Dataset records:

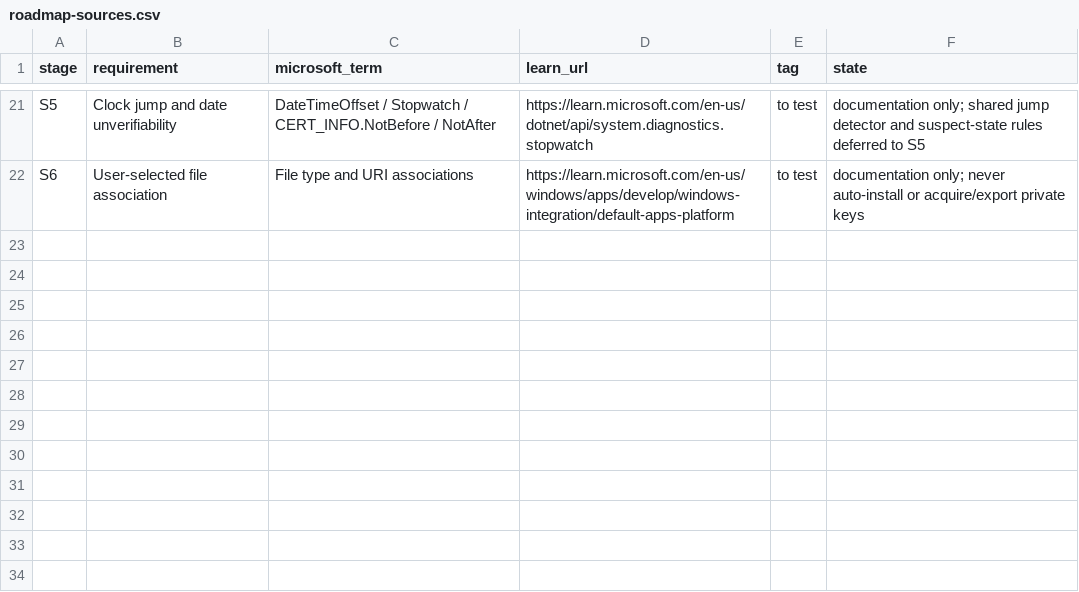
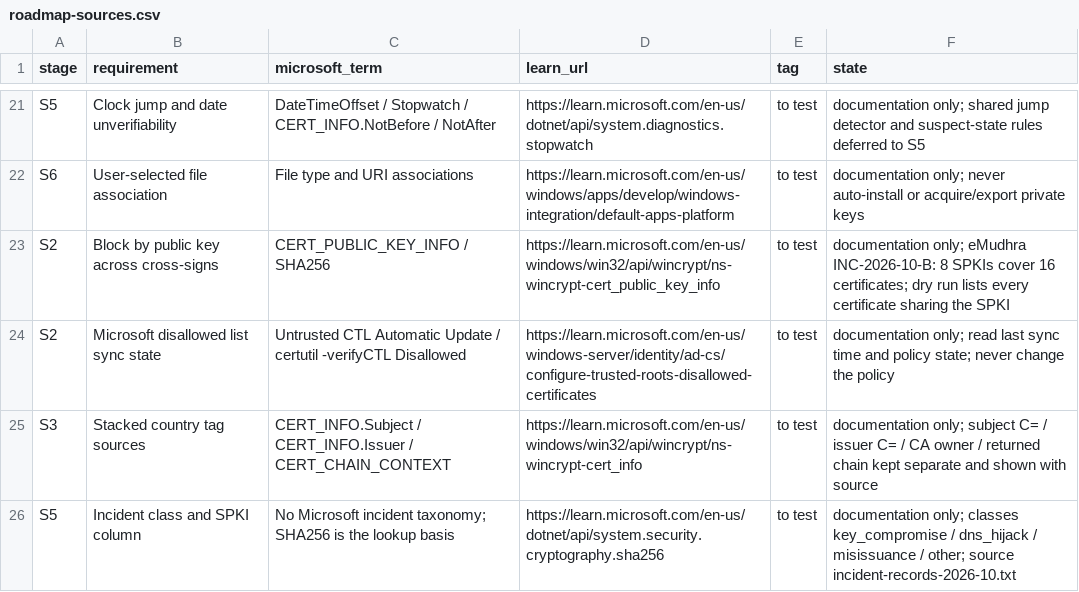
Before and after one commit to Lugal-Byr/kisib.dub-sar, a CSV file: kisib-dub-sar-v0.1/docs/roadmap-sources.csv, drawn as a sheet; only a part is shown, gaps mark what is left out; the diff names each change by its address in the sheet, - before the commit and + after, or states it on an @@ line.

```diff
--- a/kisib-dub-sar-v0.1/docs/roadmap-sources.csv
+++ b/kisib-dub-sar-v0.1/docs/roadmap-sources.csv
+row 23: S2 | Block by public key across cross-signs | CERT_PUBLIC_KEY_INFO / SHA256 | https://learn.microsoft.com/en-us/windows/win32/api/wincrypt/ns-wincrypt-cert_public_key_info | to test | documentation only; eMudhra INC-2026-10-B: 8 SPKIs cover 16 certificates; dry run lists every certificate sharing the SPKI
+row 24: S2 | Microsoft disallowed list sync state | Untrusted CTL Automatic Update / certutil -verifyCTL Disallowed | https://learn.microsoft.com/en-us/windows-server/identity/ad-cs/configure-trusted-roots-disallowed-certificates | to test | documentation only; read last sync time and policy state; never change the policy
+row 25: S3 | Stacked country tag sources | CERT_INFO.Subject / CERT_INFO.Issuer / CERT_CHAIN_CONTEXT | https://learn.microsoft.com/en-us/windows/win32/api/wincrypt/ns-wincrypt-cert_info | to test | documentation only; subject C= / issuer C= / CA owner / returned chain kept separate and shown with source
+row 26: S5 | Incident class and SPKI column | No Microsoft incident taxonomy; SHA256 is the lookup basis | https://learn.microsoft.com/en-us/dotnet/api/system.security.cryptography.sha256 | to test | documentation only; classes key_compromise / dns_hijack / misissuance / other; source incident-records-2026-10.txt
```
Also changed, not shown: 4 other files.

**WORK ITEM**
With the pictures dropped, write out all of the entries word for word.

**WORKED SOLUTION**
Before and after one commit to Lugal-Byr/kisib.dub-sar, a CSV file: kisib-dub-sar-v0.1/docs/roadmap-sources.csv, drawn as a sheet; only a part is shown, gaps mark what is left out; the diff names each change by its address in the sheet, - before the commit and + after, or states it on an @@ line.

```diff
--- a/kisib-dub-sar-v0.1/docs/roadmap-sources.csv
+++ b/kisib-dub-sar-v0.1/docs/roadmap-sources.csv
+row 23: S2 | Block by public key across cross-signs | CERT_PUBLIC_KEY_INFO / SHA256 | https://learn.microsoft.com/en-us/windows/win32/api/wincrypt/ns-wincrypt-cert_public_key_info | to test | documentation only; eMudhra INC-2026-10-B: 8 SPKIs cover 16 certificates; dry run lists every certificate sharing the SPKI
+row 24: S2 | Microsoft disallowed list sync state | Untrusted CTL Automatic Update / certutil -verifyCTL Disallowed | https://learn.microsoft.com/en-us/windows-server/identity/ad-cs/configure-trusted-roots-disallowed-certificates | to test | documentation only; read last sync time and policy state; never change the policy
+row 25: S3 | Stacked country tag sources | CERT_INFO.Subject / CERT_INFO.Issuer / CERT_CHAIN_CONTEXT | https://learn.microsoft.com/en-us/windows/win32/api/wincrypt/ns-wincrypt-cert_info | to test | documentation only; subject C= / issuer C= / CA owner / returned chain kept separate and shown with source
+row 26: S5 | Incident class and SPKI column | No Microsoft incident taxonomy; SHA256 is the lookup basis | https://learn.microsoft.com/en-us/dotnet/api/system.security.cryptography.sha256 | to test | documentation only; classes key_compromise / dns_hijack / misissuance / other; source incident-records-2026-10.txt
```
Also changed, not shown: 4 other files.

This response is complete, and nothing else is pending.